What is needed: Lines containing the string "React": how many are there below? Answer with the number only.

*** Opening Excerpted data ***

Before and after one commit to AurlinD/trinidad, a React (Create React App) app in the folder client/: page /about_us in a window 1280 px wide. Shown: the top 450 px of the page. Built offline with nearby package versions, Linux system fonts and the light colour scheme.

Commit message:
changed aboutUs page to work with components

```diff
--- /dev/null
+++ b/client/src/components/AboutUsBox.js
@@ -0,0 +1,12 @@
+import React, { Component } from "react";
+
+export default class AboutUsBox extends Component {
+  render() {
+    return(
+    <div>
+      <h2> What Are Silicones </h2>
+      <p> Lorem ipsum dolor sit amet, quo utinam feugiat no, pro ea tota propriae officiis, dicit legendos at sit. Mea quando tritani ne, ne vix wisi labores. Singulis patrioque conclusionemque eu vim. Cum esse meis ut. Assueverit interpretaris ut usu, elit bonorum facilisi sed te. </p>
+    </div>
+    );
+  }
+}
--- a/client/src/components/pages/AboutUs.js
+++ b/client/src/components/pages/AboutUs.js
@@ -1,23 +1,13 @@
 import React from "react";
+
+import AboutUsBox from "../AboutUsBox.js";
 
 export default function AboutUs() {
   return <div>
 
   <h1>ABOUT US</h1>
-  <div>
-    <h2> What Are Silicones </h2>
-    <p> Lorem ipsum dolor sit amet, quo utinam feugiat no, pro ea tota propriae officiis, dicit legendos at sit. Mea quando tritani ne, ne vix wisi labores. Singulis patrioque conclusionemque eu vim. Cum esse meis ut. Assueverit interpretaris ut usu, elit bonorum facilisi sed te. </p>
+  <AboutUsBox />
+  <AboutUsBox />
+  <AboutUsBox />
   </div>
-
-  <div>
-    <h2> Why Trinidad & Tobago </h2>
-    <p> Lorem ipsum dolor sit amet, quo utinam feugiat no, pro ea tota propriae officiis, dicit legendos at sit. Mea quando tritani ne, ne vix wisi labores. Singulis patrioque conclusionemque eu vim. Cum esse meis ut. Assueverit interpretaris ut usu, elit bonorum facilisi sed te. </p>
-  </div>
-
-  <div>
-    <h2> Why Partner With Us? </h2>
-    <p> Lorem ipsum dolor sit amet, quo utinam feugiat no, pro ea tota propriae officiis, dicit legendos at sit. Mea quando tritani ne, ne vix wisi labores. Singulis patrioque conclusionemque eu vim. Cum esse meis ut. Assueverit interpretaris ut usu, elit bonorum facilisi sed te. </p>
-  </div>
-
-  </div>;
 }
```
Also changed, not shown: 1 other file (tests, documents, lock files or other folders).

*** Closing Excerpted data ***
*** Opening Excerpted data ***

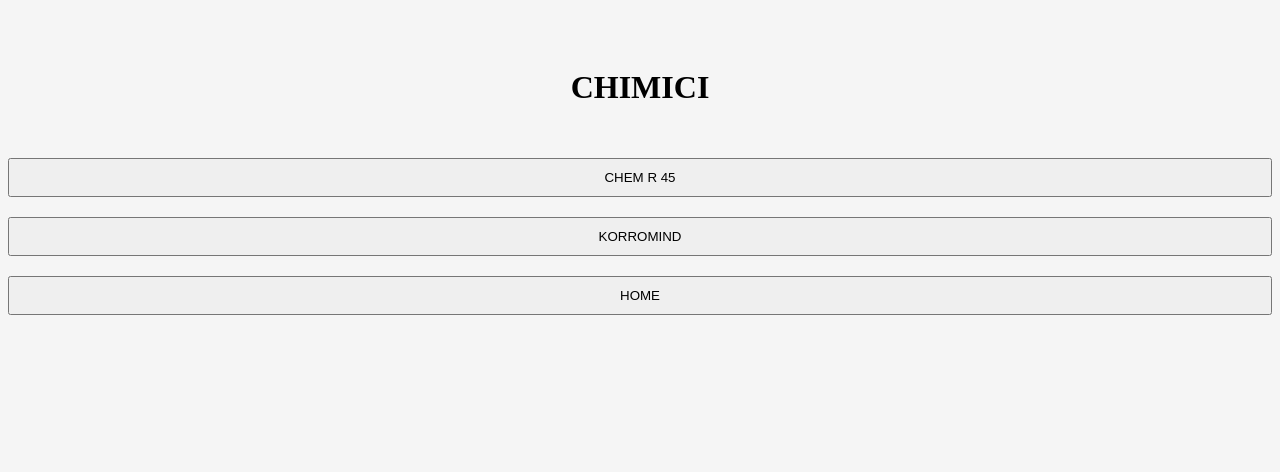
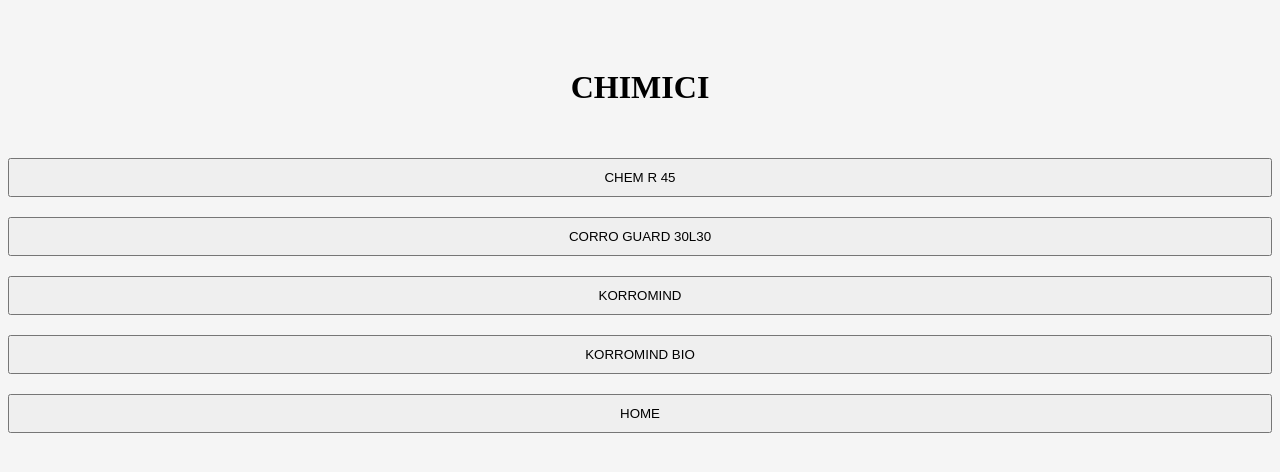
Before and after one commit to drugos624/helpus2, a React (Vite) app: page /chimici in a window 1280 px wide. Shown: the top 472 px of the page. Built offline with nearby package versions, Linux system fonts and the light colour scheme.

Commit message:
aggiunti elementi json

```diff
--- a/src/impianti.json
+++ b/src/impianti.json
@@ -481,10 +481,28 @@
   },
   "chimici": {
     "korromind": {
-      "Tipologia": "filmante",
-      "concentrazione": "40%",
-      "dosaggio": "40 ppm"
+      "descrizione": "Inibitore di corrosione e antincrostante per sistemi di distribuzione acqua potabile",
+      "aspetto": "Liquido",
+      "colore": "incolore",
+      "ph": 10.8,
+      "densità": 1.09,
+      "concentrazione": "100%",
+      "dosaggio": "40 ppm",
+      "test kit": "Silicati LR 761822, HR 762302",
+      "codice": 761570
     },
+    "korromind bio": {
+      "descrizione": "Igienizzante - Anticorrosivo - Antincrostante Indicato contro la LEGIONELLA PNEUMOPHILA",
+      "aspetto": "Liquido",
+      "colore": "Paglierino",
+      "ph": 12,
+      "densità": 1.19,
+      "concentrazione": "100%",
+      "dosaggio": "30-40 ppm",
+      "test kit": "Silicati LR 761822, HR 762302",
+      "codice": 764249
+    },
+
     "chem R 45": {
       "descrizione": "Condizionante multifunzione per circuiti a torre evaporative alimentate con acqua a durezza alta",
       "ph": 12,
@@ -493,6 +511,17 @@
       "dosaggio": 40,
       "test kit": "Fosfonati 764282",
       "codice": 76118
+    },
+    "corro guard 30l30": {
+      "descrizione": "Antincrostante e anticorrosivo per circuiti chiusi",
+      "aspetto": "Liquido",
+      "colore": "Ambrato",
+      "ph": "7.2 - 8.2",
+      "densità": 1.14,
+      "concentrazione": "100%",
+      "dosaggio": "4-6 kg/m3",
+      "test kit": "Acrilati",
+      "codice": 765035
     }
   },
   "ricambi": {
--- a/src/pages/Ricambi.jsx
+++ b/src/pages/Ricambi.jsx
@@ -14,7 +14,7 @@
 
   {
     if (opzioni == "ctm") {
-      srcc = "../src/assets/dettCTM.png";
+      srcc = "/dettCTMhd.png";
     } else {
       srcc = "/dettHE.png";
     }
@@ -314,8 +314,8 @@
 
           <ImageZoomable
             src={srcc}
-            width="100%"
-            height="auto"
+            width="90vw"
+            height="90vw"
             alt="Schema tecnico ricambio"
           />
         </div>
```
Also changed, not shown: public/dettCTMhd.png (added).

*** Closing Excerpted data ***

Final answer: 4